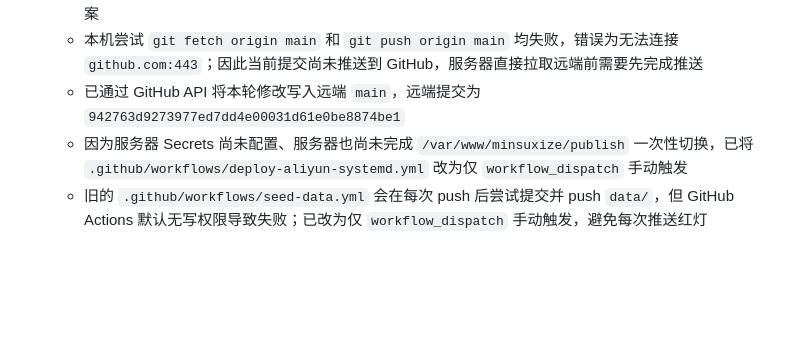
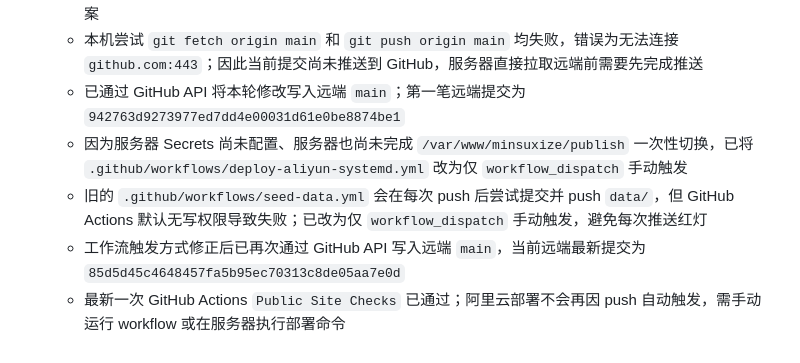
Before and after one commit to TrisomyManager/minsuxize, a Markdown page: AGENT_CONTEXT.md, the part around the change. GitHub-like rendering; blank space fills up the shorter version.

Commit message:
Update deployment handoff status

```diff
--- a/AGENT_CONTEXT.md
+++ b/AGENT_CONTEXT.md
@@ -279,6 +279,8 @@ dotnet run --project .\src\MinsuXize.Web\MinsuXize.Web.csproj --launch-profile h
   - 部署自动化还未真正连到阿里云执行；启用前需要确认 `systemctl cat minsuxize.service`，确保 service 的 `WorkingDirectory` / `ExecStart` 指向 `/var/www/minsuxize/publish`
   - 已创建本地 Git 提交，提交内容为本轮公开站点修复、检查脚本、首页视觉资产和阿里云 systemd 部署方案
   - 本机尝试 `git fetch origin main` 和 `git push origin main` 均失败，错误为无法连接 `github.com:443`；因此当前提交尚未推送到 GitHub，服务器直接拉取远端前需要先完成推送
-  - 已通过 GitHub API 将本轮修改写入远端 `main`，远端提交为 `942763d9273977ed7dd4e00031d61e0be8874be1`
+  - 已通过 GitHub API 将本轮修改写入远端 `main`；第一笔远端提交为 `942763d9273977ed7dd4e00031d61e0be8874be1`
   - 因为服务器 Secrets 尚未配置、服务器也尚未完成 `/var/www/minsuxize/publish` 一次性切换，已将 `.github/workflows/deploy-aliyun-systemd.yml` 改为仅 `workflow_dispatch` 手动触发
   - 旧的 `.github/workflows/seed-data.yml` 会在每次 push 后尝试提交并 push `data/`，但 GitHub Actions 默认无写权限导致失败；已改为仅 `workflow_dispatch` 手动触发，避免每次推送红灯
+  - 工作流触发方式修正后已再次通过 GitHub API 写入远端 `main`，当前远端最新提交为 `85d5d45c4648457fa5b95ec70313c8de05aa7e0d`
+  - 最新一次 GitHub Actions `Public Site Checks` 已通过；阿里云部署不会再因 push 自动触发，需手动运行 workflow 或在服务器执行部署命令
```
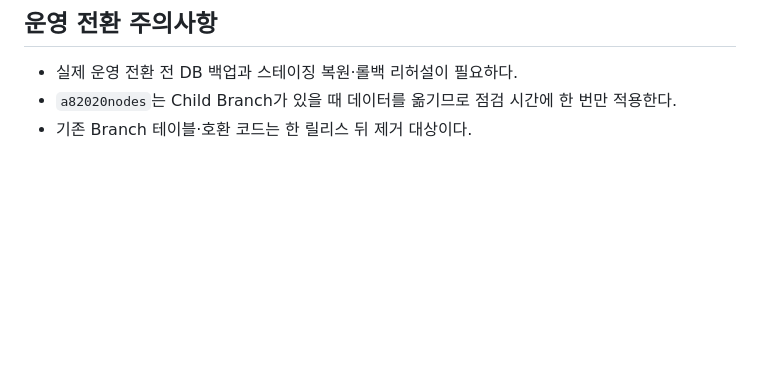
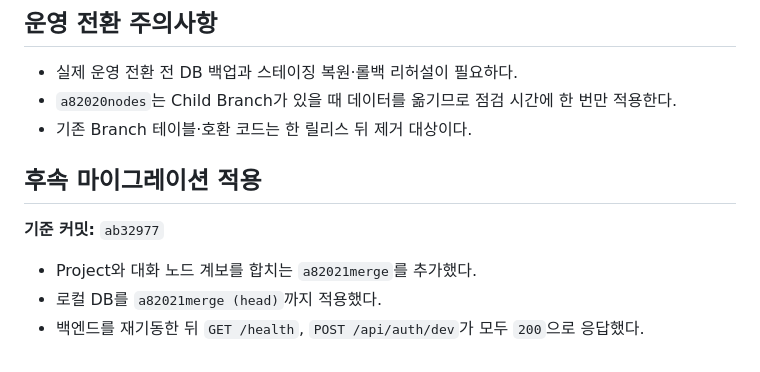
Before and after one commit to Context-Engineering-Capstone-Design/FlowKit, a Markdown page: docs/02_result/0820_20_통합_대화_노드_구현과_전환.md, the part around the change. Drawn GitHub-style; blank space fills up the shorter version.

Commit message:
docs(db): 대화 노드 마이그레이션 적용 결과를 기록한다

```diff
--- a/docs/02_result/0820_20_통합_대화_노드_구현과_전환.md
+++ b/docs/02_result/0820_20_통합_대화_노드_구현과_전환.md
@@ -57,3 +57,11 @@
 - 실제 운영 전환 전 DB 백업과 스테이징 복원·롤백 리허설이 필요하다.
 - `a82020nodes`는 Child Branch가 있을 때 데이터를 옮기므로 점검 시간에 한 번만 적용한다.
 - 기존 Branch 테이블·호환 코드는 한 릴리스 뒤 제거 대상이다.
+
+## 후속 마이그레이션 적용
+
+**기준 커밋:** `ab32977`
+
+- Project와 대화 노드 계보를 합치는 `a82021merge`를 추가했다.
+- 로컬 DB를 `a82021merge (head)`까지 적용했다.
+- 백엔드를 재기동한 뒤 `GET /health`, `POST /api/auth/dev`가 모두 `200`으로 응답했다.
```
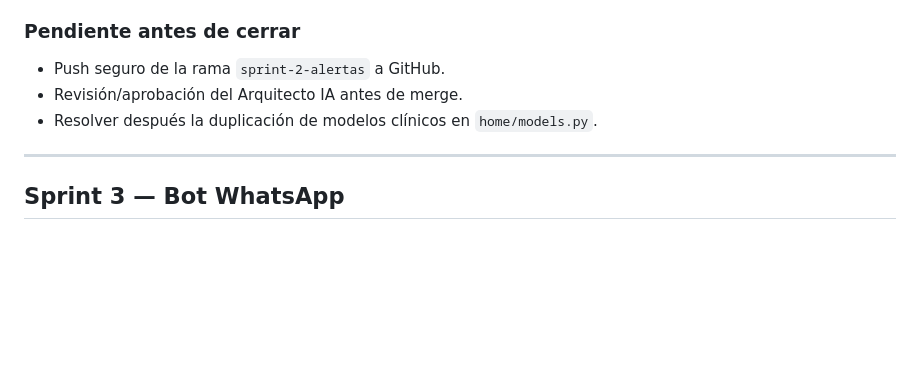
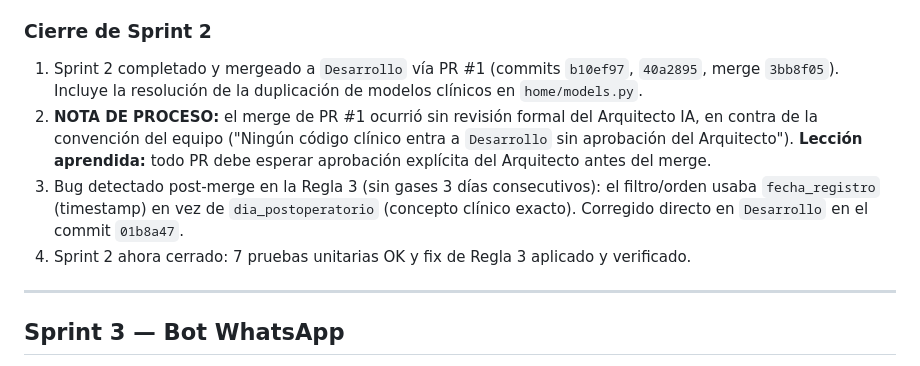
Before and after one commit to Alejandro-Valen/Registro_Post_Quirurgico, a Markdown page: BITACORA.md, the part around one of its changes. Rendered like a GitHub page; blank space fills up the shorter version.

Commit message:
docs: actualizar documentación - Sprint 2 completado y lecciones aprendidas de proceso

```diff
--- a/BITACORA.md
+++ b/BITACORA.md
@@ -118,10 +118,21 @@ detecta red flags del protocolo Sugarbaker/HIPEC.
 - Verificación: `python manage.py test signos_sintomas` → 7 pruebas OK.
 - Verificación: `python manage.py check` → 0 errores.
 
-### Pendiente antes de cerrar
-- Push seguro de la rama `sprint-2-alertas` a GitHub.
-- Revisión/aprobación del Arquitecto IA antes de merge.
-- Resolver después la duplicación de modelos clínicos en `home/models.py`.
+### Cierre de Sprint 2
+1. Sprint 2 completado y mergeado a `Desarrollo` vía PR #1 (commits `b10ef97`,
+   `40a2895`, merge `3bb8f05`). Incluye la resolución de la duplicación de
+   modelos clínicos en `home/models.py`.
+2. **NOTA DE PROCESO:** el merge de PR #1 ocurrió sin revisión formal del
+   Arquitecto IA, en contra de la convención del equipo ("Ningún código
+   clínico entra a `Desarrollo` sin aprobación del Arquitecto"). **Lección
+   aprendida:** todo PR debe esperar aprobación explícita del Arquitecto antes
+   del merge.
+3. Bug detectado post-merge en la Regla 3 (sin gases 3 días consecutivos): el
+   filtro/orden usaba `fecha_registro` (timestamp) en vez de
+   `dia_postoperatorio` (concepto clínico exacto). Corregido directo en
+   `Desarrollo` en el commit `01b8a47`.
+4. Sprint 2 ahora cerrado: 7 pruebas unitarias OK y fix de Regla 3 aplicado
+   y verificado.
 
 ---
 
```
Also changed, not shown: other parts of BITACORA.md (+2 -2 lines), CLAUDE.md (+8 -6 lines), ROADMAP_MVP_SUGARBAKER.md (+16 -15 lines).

• • •

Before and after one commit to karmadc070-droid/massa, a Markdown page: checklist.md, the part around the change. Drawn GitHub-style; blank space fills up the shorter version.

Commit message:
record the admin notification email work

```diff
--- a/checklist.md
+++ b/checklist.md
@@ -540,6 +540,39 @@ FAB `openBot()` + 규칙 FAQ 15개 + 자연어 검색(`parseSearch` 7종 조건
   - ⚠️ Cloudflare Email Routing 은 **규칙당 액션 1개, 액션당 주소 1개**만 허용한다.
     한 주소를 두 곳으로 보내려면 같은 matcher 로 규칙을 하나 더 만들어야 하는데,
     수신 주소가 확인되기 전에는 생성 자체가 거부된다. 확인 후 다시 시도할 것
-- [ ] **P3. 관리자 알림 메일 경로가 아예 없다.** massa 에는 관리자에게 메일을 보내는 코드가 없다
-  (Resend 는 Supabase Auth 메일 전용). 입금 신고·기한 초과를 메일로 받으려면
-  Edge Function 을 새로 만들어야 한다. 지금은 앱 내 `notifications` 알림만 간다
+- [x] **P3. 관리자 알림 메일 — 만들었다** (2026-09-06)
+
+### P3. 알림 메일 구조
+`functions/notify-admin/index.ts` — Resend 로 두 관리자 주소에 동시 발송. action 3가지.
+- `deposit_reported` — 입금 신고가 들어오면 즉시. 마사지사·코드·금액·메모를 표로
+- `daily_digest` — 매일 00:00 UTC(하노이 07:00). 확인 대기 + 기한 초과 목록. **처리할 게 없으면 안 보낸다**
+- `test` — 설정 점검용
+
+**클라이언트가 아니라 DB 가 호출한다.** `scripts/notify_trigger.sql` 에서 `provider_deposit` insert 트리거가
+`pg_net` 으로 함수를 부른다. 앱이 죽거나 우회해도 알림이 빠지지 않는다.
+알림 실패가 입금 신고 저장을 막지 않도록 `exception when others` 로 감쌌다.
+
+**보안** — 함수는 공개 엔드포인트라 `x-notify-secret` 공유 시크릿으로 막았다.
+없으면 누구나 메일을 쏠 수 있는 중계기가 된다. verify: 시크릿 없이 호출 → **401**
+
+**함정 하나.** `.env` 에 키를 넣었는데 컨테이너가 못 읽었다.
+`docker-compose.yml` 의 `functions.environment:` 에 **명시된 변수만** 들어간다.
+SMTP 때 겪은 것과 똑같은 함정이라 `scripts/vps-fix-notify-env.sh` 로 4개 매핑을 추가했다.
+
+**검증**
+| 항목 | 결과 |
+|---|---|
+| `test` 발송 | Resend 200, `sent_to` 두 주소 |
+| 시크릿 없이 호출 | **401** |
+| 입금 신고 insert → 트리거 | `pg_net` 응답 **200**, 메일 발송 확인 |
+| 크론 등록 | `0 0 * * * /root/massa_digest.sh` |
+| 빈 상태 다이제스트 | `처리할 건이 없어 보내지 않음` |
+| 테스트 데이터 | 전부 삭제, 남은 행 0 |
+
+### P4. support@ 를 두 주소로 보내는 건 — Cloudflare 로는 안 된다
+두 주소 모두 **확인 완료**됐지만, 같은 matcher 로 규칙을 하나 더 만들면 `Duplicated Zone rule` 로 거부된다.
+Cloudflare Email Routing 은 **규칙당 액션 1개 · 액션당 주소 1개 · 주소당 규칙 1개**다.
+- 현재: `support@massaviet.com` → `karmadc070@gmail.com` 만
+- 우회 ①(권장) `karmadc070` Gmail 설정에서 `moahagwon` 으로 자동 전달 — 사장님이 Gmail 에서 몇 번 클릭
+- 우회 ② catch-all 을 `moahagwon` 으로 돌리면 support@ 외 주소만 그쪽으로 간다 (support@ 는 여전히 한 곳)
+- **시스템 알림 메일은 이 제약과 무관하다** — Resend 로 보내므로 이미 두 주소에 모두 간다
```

• • •

Work instructions » Each line of the entries above that includes the string "Cloudflare" should be copied out.

Solution for this task »
   - ⚠️ Cloudflare Email Routing 은 **규칙당 액션 1개, 액션당 주소 1개**만 허용한다.
+### P4. support@ 를 두 주소로 보내는 건 — Cloudflare 로는 안 된다
+Cloudflare Email Routing 은 **규칙당 액션 1개 · 액션당 주소 1개 · 주소당 규칙 1개**다.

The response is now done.